Australia is rich in natural resources which include iron ore, coal, bauxite, mineral sands, manganese, zinc, lead, nickel, copper, tin, silver, gold, gem and near gem diamonds, industrial diamonds, opals, sapphires, petroleum and natural gas. Australia produces two-thirds of its petroleum needs and more than enough natural gas. Some refined petroleum products are exported to New Zealand and countries of the Pacific and South-East Asia, while over two-thirds of LPG produced is exported to Japan. Coal fields include those at Wollongong, Lithgow and the Hunter Valley in New South Wales, and Queensland. Australia is the world's largest exporter of black coal, bauxite, lead, diamonds and mineral sands; the second largest exporter of alumina, iron ore and uranium; and the third largest exporter of aluminium and gold.



Drilling off the coast of Victoria


Coal was discovered near Sydney as early as 1792, however development of the coalfields was slow until the introduction of steam railways, steamships and the use of gas near the end of the 19th century.

The manufacture of iron and steel products is Australia's largest secondary industry. Australia is the world's largest exporter of iron ore and the second largest producer, credited with about 12% of world output. The ore is extracted by open-cut mining and Australian mines have a total capacity to produce 120,000,000 tonnes each year. The iron and steel industry is strongly export orientated and only about 10% of all ore produced is held for domestic use. Japan is the major importer, taking more than half of the total annual output.



Coal Mining, Queensland


Gold was discovered as early as 1823, however news of its existence was suppressed due to fear of a convict uprising.

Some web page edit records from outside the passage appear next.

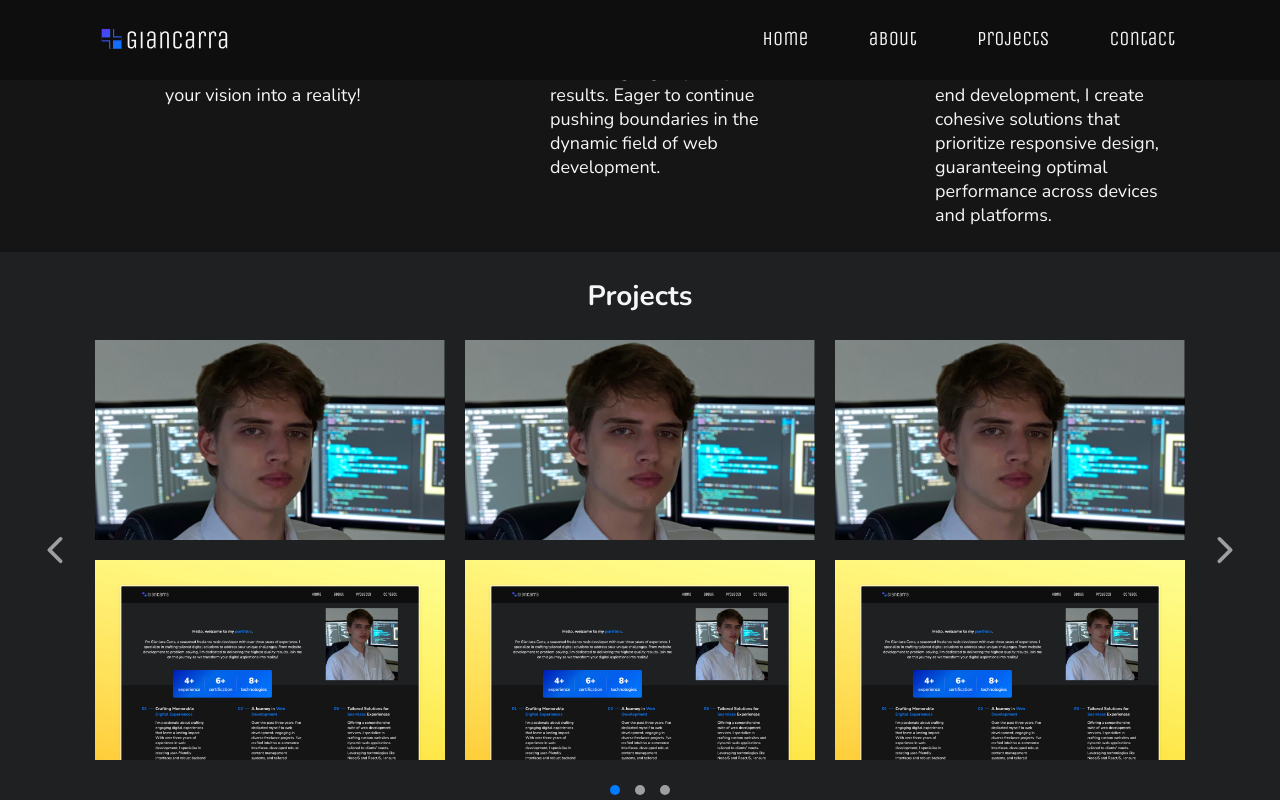
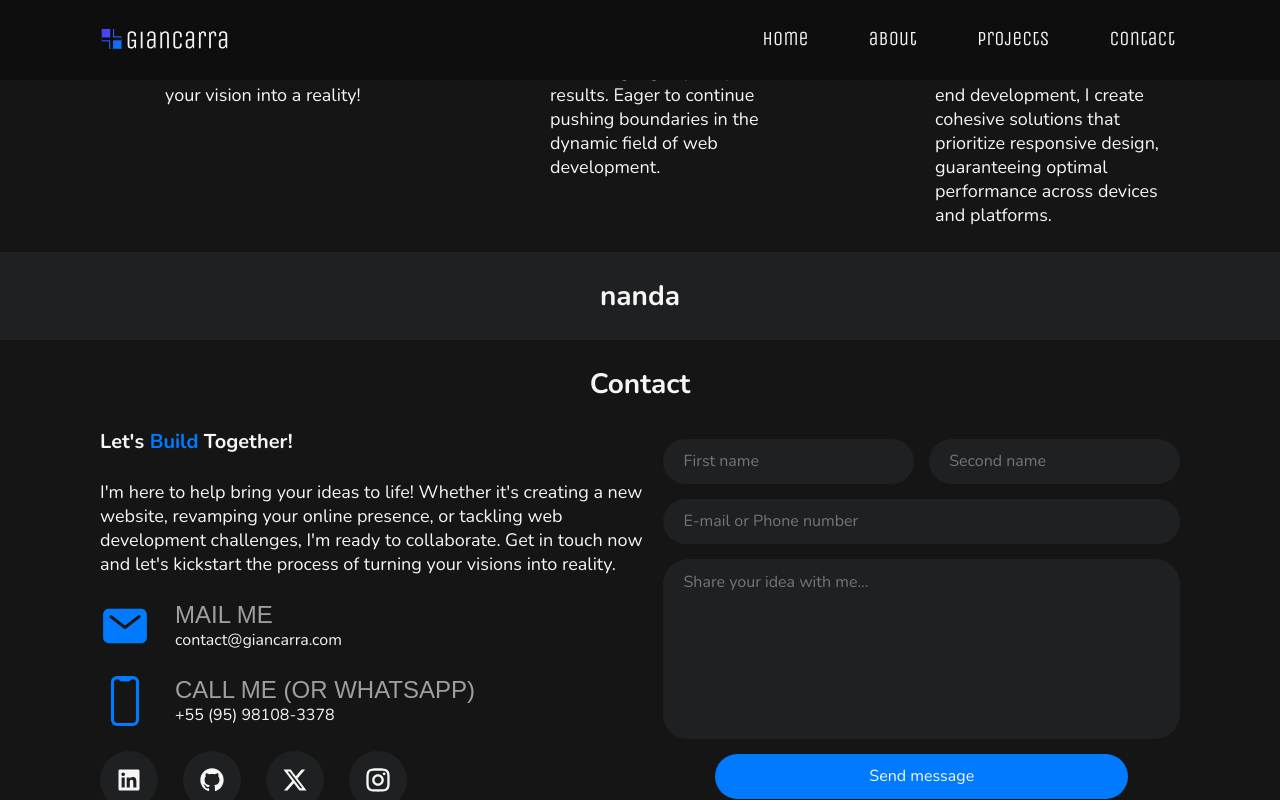
Before and after one commit to GianlucaCarra/portfolio-web, a React (Vite) app: page / in a window 1280 px wide. Both pictures are taken after a click on the button 270 px from the left and 440 px from the top of the page. Built offline with nearby package versions, Linux system fonts and the light colour scheme; a web font is replaced by a local one.

Commit message:
show projects done

```diff
--- a/src/components/Carousel/index.jsx
+++ b/src/components/Carousel/index.jsx
@@ -1,6 +1,6 @@
 import { useState } from "react";
 
-import { Container } from "./style";
+import { Container, Section } from "./style";
 
 import { GaleryItem } from "../GaleryItem";
 
@@ -17,8 +17,10 @@ export function Carousel({ data }) {
     setSlide(slide === data.length - 1 ? 0 : slide + 1);
   }
 
-  return (
+  const html = (
     <Container>
+      <h1>Projects</h1>
+
       <div className="slider">
         <IoIosArrowBack size={40} onClick={prevSlide} />
         {
@@ -34,6 +36,7 @@ export function Carousel({ data }) {
                         className={element.className && " notSelectable"}
                         title={element.title}
                         desc={element.desc}
+                        onClick={() => showInfo(element)}
                       />
                     )
                   })
@@ -49,13 +52,27 @@ export function Carousel({ data }) {
         {
           data.map((dot, idx) => {
             return (
-              <div key={idx} className={slide === idx ? "indicator" : "indicator indicator-inactive"}>
-
-              </div>
+              <div key={idx} className={slide === idx ? "indicator" : "indicator indicator-inactive"}></div>
             )
           })
         }
       </span>
     </Container>
   );
+
+  const [project, setProject] = useState(html);
+
+  const showInfo = (data) => {
+    const infoData = "";
+
+    const showInfos = (
+      <Section>
+        <h1>{data.title}</h1>
+      </Section>
+    );
+
+    setProject(showInfos);
+  }
+
+  return project;
 }
--- a/src/components/Carousel/style.js
+++ b/src/components/Carousel/style.js
@@ -5,6 +5,12 @@ export const Container = styled.div`
   flex-direction: column;
   align-items: center;
   gap: 25px;
+
+  > h1 {
+    color: ${({ theme }) => theme.COLOR.WHITE};
+
+    font-size: 28px;
+  }
 
   .slider {
     display: flex;
@@ -14,6 +20,14 @@ export const Container = styled.div`
 
     > svg {
       color: ${({ theme }) => theme.COLOR.GRAY_200};
+      transition: .4s;
+
+      &:hover {
+        cursor: pointer;
+        filter: brightness(0.8);
+        transition: .4s;
+        transform: scale(1.5);
+      }
     }
 
     .slide {
@@ -47,3 +61,11 @@ export const Container = styled.div`
     }
   }
 `;
+
+export const Section = styled.div`
+  > h1 {
+    color: ${({ theme }) => theme.COLOR.WHITE};
+
+    font-size: 28px;
+  }
+`;
--- a/src/data/projectsData.json
+++ b/src/data/projectsData.json
@@ -3,8 +3,8 @@
     {
       "projects": [
         {
-          "img": "src/assets/image-personal.png",
-          "title": "backend",
+          "img": "src/assets/web2.png",
+          "title": "nanda",
           "className": "backend",
           "desc": "Lorem ipsum dolor sit amet consectetur adipisicing elit. Ex, dolore commodi libero tenetur repellat soluta dicta est. Veritatis consequuntur, maxime nulla cupiditate fuga, tenetur eos libero porro, praesentium eligendi quasi."
         },
@@ -73,7 +73,7 @@
           "desc": "Lorem ipsum dolor sit amet consectetur adipisicing elit. Ex, dolore commodi libero tenetur repellat soluta dicta est. Veritatis consequuntur, maxime nulla cupiditate fuga, tenetur eos libero porro, praesentium eligendi quasi."
         },
         {
-          "img": "src/assets/web.png",
+          "img": "src/assets/image-personal.png",
           "title": "frontend",
           "className": "frontend",
           "desc": "Lorem ipsum dolor sit amet consectetur adipisicing elit. Ex, dolore commodi libero tenetur repellat soluta dicta est. Veritatis consequuntur, maxime nulla cupiditate fuga, tenetur eos libero porro, praesentium eligendi quasi."
@@ -101,7 +101,7 @@
           "desc": "Lorem ipsum dolor sit amet consectetur adipisicing elit. Ex, dolore commodi libero tenetur repellat soluta dicta est. Veritatis consequuntur, maxime nulla cupiditate fuga, tenetur eos libero porro, praesentium eligendi quasi."
         },
         {
-          "img": "src/assets/web.png",
+          "img": "src/assets/image-personal.png",
           "title": "frontend",
           "className": "frontend",
           "desc": "Lorem ipsum dolor sit amet consectetur adipisicing elit. Ex, dolore commodi libero tenetur repellat soluta dicta est. Veritatis consequuntur, maxime nulla cupiditate fuga, tenetur eos libero porro, praesentium eligendi quasi."
--- a/src/main.jsx
+++ b/src/main.jsx
@@ -13,5 +13,5 @@ ReactDOM.createRoot(document.getElementById('root')).render(
       <GlobalStyles />
       <UserView />
     </ThemeProvider>
-  </React.StrictMode>,
+  </React.StrictMode>
 );
--- a/src/pages/UserView/index.jsx
+++ b/src/pages/UserView/index.jsx
@@ -106,8 +106,6 @@ export function UserView() {
       </About>
 
       <Projects id='projects'>
-        <h1>Projects</h1>
-
         <Carousel data={slides} />
       </Projects>
 
--- a/src/pages/UserView/style.js
+++ b/src/pages/UserView/style.js
@@ -131,12 +131,6 @@ export const Projects = styled.section`
 
   gap: 25px;
   padding: 25px 100px;
-
-  > h1 {
-    color: ${({ theme }) => theme.COLOR.WHITE};
-
-    font-size: 28px;
-  }
 `;
 
 export const Contact = styled.section`
```
Also changed, not shown: package.json (line endings or trailing spaces), src/assets/web2.png (added).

After convict transportation ended in 1840, the California gold rush of 1848 whetted interest and gold was again discovered at Summer Hill Creek, New South Wales in February 1851. In June 1851 gold was discovered at Ballarat, Victoria, in the 1870's at Palmer Field, Queensland, and the 1890's at Coolgardie and Kalgoorlie, Western Australia. Today the Kalgoorlie/Coolgardie area produces about half the Australian gold output.

As well as natural resources, Australia also produces wool, wheat and world class wines. Approximately 25% of the world's total wool comes from Australia - and is exported to Japan, the Soviet Union, Italy, France, West Germany and Czechoslovakia. The breeding of sheep for wool started as early as 1797 when Spanish merinos were imported by settlers like John Macarthur and William Cox. Macarthur was responsible, through his experiments in cross-breeding, for establishing wool as a major rural commodity.

Other exports of note include super swimmers, tennis champions, unbeatable cricketers, unsinkable yachtsmen, and fearsome Rugby players. Yes, Australia is a sporting nation !

Australia is a culturally diverse country. According to the Bureau of Statistics (yes we have one, too), the 1996 census reported that 3.9 million people had been born overseas, 3.8 million had one or both parents born overseas, 2.6 million spoke a language other than English at home, there were 92 religious denominations and 282 major languages spoken (including Italian, Greek, Cantonese, Arabic, Lebanese, Vietnamese, German, Mandarin, Spanish, Macedonian, Filipino, Croatian, Polish, Maltese, Turkish, Dutch, Flemish and 170 Aboriginal and Torres Strait Islander languages).

Where do most Immigrants come from ? According to past Census records,

  1993-7 1983-7 1973-7 1963-7  
  United Kingdom & Ireland 53,200 88,900 156,200 339,500  
  New Zealand 53,600 53,000 20,200 ...  
  Vietnam 21,000 40,100 ...   ...  
  Philippines 17,200 22,300 ...   ...  
  China 28,900 ... ...   ...  
  Hong Kong 19,500 ... ...   ...  
  South Africa ...   14,100 ...   ...  
  Poland ...   8,100 ...   ...  
  Yugoslavia ...   ...   18,100 33,600  
  Greece ...   ...   11,200 67,400  
  Lebanon ...   ...   21,900 ...  
  USA ...   ...   10,900 ...  
  Italy ... ...   ... 61,300  
  Malta ... ...   ... 19,400  
  Germany ... ... ... 17,700  

Information reproduced from the Australian Bureau of Statistics